►

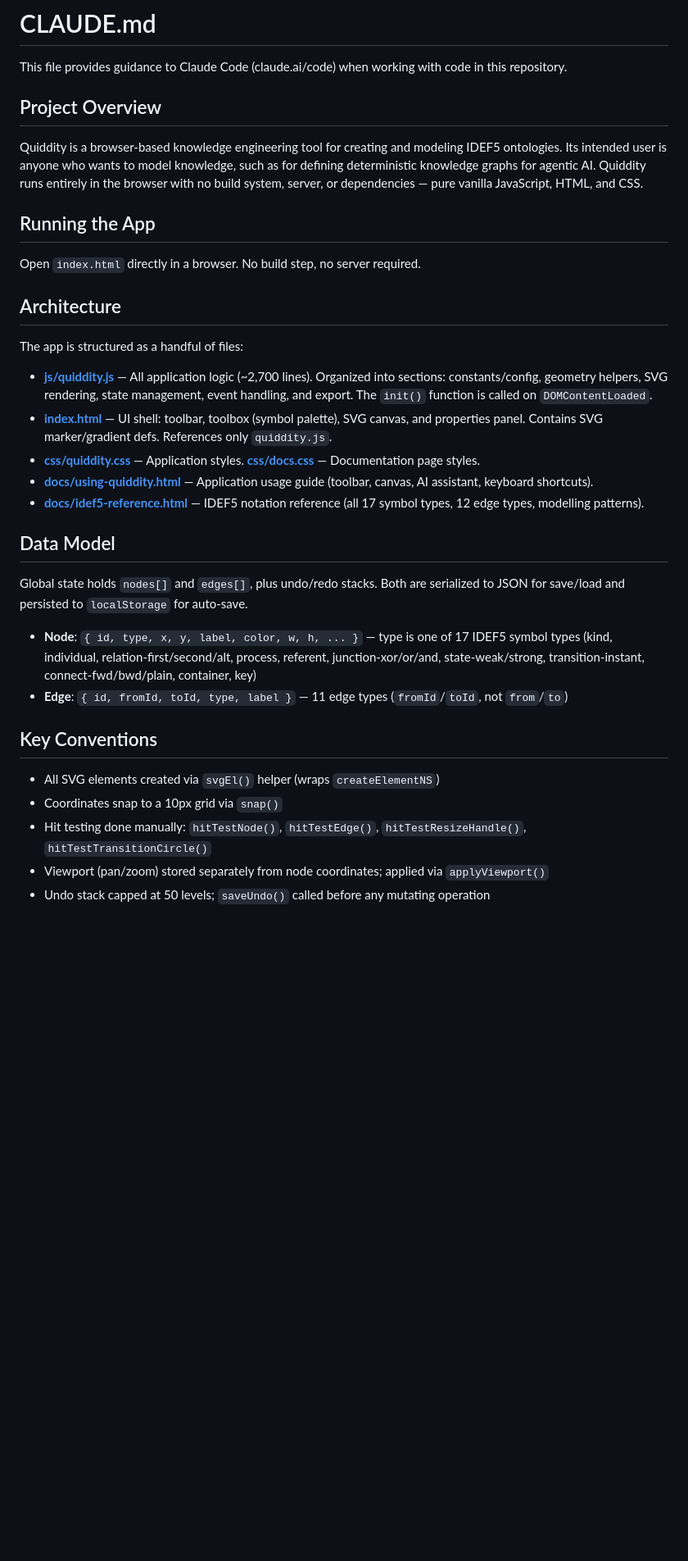
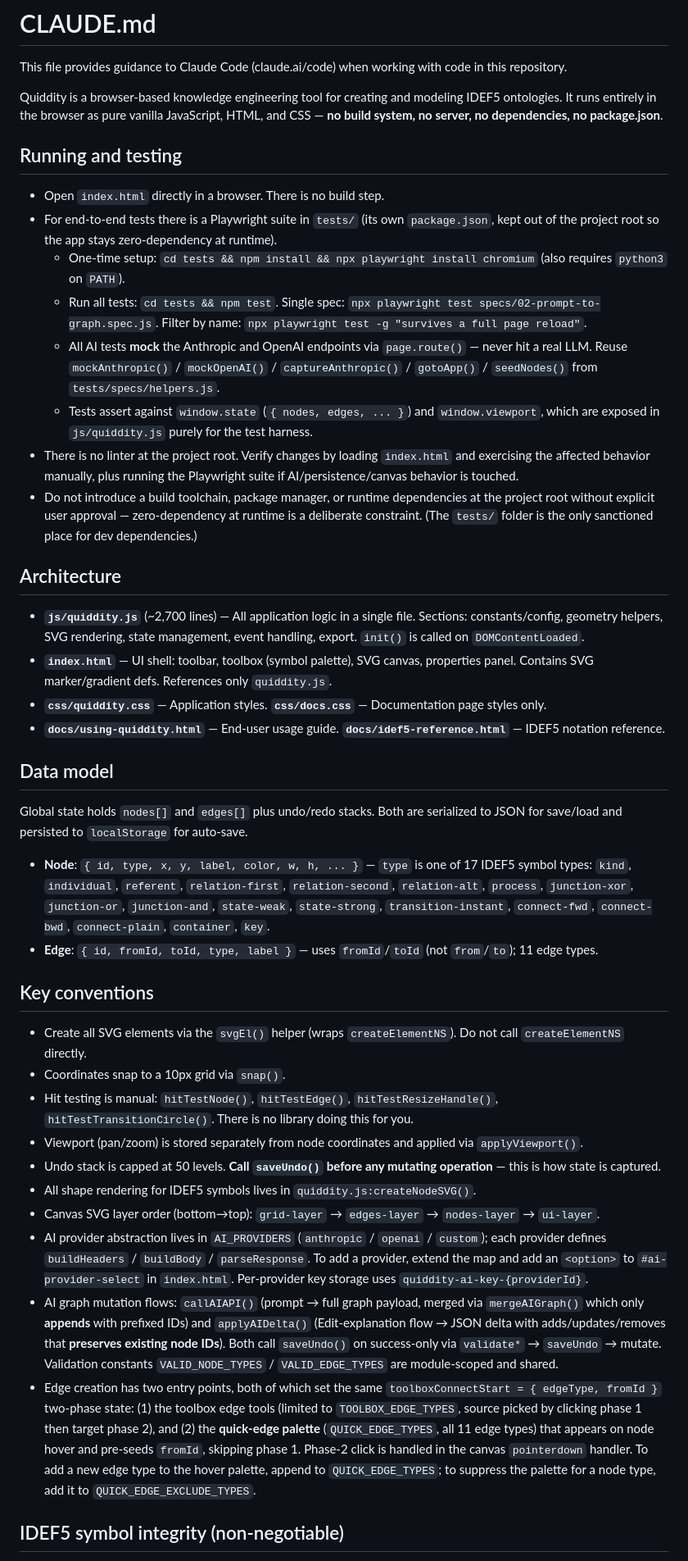
Before and after one commit to RobStand/quiddity, a Markdown page: CLAUDE.md, the part around one of its changes. Shown at 82% size. Drawn GitHub-style; blank space fills up the shorter version.

```diff
--- a/CLAUDE.md
+++ b/CLAUDE.md
@@ -2,36 +2,45 @@
 
 This file provides guidance to Claude Code (claude.ai/code) when working with code in this repository.
 
-## Project Overview
+Quiddity is a browser-based knowledge engineering tool for creating and modeling IDEF5 ontologies. It runs entirely in the browser as pure vanilla JavaScript, HTML, and CSS — **no build system, no server, no dependencies, no package.json**.
 
-Quiddity is a browser-based knowledge engineering tool for creating and modeling IDEF5 ontologies. Its intended user is anyone who wants to model knowledge, such as for defining deterministic knowledge graphs for agentic AI. Quiddity runs entirely in the browser with no build system, server, or dependencies — pure vanilla JavaScript, HTML, and CSS.
+## Running and testing
 
-## Running the App
-
-Open `index.html` directly in a browser. No build step, no server required.
+- Open `index.html` directly in a browser. There is no build step.
+- For end-to-end tests there is a Playwright suite in `tests/` (its own `package.json`, kept out of the project root so the app stays zero-dependency at runtime).
+  - One-time setup: `cd tests && npm install && npx playwright install chromium` (also requires `python3` on `PATH`).
+  - Run all tests: `cd tests && npm test`. Single spec: `npx playwright test specs/02-prompt-to-graph.spec.js`. Filter by name: `npx playwright test -g "survives a full page reload"`.
+  - All AI tests **mock** the Anthropic and OpenAI endpoints via `page.route()` — never hit a real LLM. Reuse `mockAnthropic()` / `mockOpenAI()` / `captureAnthropic()` / `gotoApp()` / `seedNodes()` from `tests/specs/helpers.js`.
+  - Tests assert against `window.state` (`{ nodes, edges, ... }`) and `window.viewport`, which are exposed in `js/quiddity.js` purely for the test harness.
+- There is no linter at the project root. Verify changes by loading `index.html` and exercising the affected behavior manually, plus running the Playwright suite if AI/persistence/canvas behavior is touched.
+- Do not introduce a build toolchain, package manager, or runtime dependencies at the project root without explicit user approval — zero-dependency at runtime is a deliberate constraint. (The `tests/` folder is the only sanctioned place for dev dependencies.)
 
 ## Architecture
 
-The app is structured as a handful of files:
+- **`js/quiddity.js`** (~2,700 lines) — All application logic in a single file. Sections: constants/config, geometry helpers, SVG rendering, state management, event handling, export. `init()` is called on `DOMContentLoaded`.
+- **`index.html`** — UI shell: toolbar, toolbox (symbol palette), SVG canvas, properties panel. Contains SVG marker/gradient defs. References only `quiddity.js`.
+- **`css/quiddity.css`** — Application styles. **`css/docs.css`** — Documentation page styles only.
+- **`docs/using-quiddity.html`** — End-user usage guide. **`docs/idef5-reference.html`** — IDEF5 notation reference.
 
-- **[js/quiddity.js](js/quiddity.js)** — All application logic (~2,700 lines). Organized into sections: constants/config, geometry helpers, SVG rendering, state management, event handling, and export. The `init()` function is called on `DOMContentLoaded`.
-- **[index.html](index.html)** — UI shell: toolbar, toolbox (symbol palette), SVG canvas, and properties panel. Contains SVG marker/gradient defs. References only `quiddity.js`.
-- **[css/quiddity.css](css/quiddity.css)** — Application styles. **[css/docs.css](css/docs.css)** — Documentation page styles.
-- **[docs/using-quiddity.html](docs/using-quiddity.html)** — Application usage guide (toolbar, canvas, AI assistant, keyboard shortcuts).
-- **[docs/idef5-reference.html](docs/idef5-reference.html)** — IDEF5 notation reference (all 17 symbol types, 12 edge types, modelling patterns).
+## Data model
 
-## Data Model
+Global state holds `nodes[]` and `edges[]` plus undo/redo stacks. Both are serialized to JSON for save/load and persisted to `localStorage` for auto-save.
 
-Global state holds `nodes[]` and `edges[]`, plus undo/redo stacks. Both are serialized to JSON for save/load and persisted to `localStorage` for auto-save.
+- **Node**: `{ id, type, x, y, label, color, w, h, ... }` — `type` is one of 17 IDEF5 symbol types: `kind`, `individual`, `referent`, `relation-first`, `relation-second`, `relation-alt`, `process`, `junction-xor`, `junction-or`, `junction-and`, `state-weak`, `state-strong`, `transition-instant`, `connect-fwd`, `connect-bwd`, `connect-plain`, `container`, `key`.
+- **Edge**: `{ id, fromId, toId, type, label }` — uses `fromId`/`toId` (not `from`/`to`); 11 edge types.
 
-- **Node**: `{ id, type, x, y, label, color, w, h, ... }` — type is one of 17 IDEF5 symbol types (kind, individual, relation-first/second/alt, process, referent, junction-xor/or/and, state-weak/strong, transition-instant, connect-fwd/bwd/plain, container, key)
-- **Edge**: `{ id, fromId, toId, type, label }` — 11 edge types (`fromId`/`toId`, not `from`/`to`)
+## Key conventions
 
-## Key Conventions
+- Create all SVG elements via the `svgEl()` helper (wraps `createElementNS`). Do not call `createElementNS` directly.
+- Coordinates snap to a 10px grid via `snap()`.
+- Hit testing is manual: `hitTestNode()`, `hitTestEdge()`, `hitTestResizeHandle()`, `hitTestTransitionCircle()`. There is no library doing this for you.
+- Viewport (pan/zoom) is stored separately from node coordinates and applied via `applyViewport()`.
+- Undo stack is capped at 50 levels. **Call `saveUndo()` before any mutating operation** — this is how state is captured.
+- All shape rendering for IDEF5 symbols lives in `quiddity.js:createNodeSVG()`.
+- Canvas SVG layer order (bottom→top): `grid-layer` → `edges-layer` → `nodes-layer` → `ui-layer`.
+- AI provider abstraction lives in `AI_PROVIDERS` (`anthropic` / `openai` / `custom`); each provider defines `buildHeaders` / `buildBody` / `parseResponse`. To add a provider, extend the map and add an `<option>` to `#ai-provider-select` in `index.html`. Per-provider key storage uses `quiddity-ai-key-{providerId}`.
+- AI graph mutation flows: `callAIAPI()` (prompt → full graph payload, merged via `mergeAIGraph()` which only **appends** with prefixed IDs) and `applyAIDelta()` (Edit-explanation flow → JSON delta with adds/updates/removes that **preserves existing node IDs**). Both call `saveUndo()` on success-only via `validate*` → `saveUndo` → mutate. Validation constants `VALID_NODE_TYPES` / `VALID_EDGE_TYPES` are module-scoped and shared.
+- Edge creation has two entry points, both of which set the same `toolboxConnectStart = { edgeType, fromId }` two-phase state: (1) the toolbox edge tools (limited to `TOOLBOX_EDGE_TYPES`, source picked by clicking phase 1 then target phase 2), and (2) the **quick-edge palette** (`QUICK_EDGE_TYPES`, all 11 edge types) that appears on node hover and pre-seeds `fromId`, skipping phase 1. Phase-2 click is handled in the canvas `pointerdown` handler. To add a new edge type to the hover palette, append to `QUICK_EDGE_TYPES`; to suppress the palette for a node type, add it to `QUICK_EDGE_EXCLUDE_TYPES`.
 
-- All SVG elements created via `svgEl()` helper (wraps `createElementNS`)
-- Coordinates snap to a 10px grid via `snap()`
-- Hit testing done manually: `hitTestNode()`, `hitTestEdge()`, `hitTestResizeHandle()`, `hitTestTransitionCircle()`
-- Viewport (pan/zoom) stored separately from node coordinates; applied via `applyViewport()`
-- Undo stack capped at 50 levels; `saveUndo()` called before any mutating operation
+## IDEF5 symbol integrity (non-negotiable)
 
```
Also changed, not shown: other parts of CLAUDE.md (+27 -13 lines), .github/copilot-instructions.md (+5 -2 lines).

◄

Some lines of the listing may include the string "directly". Tally them and report only the total.

3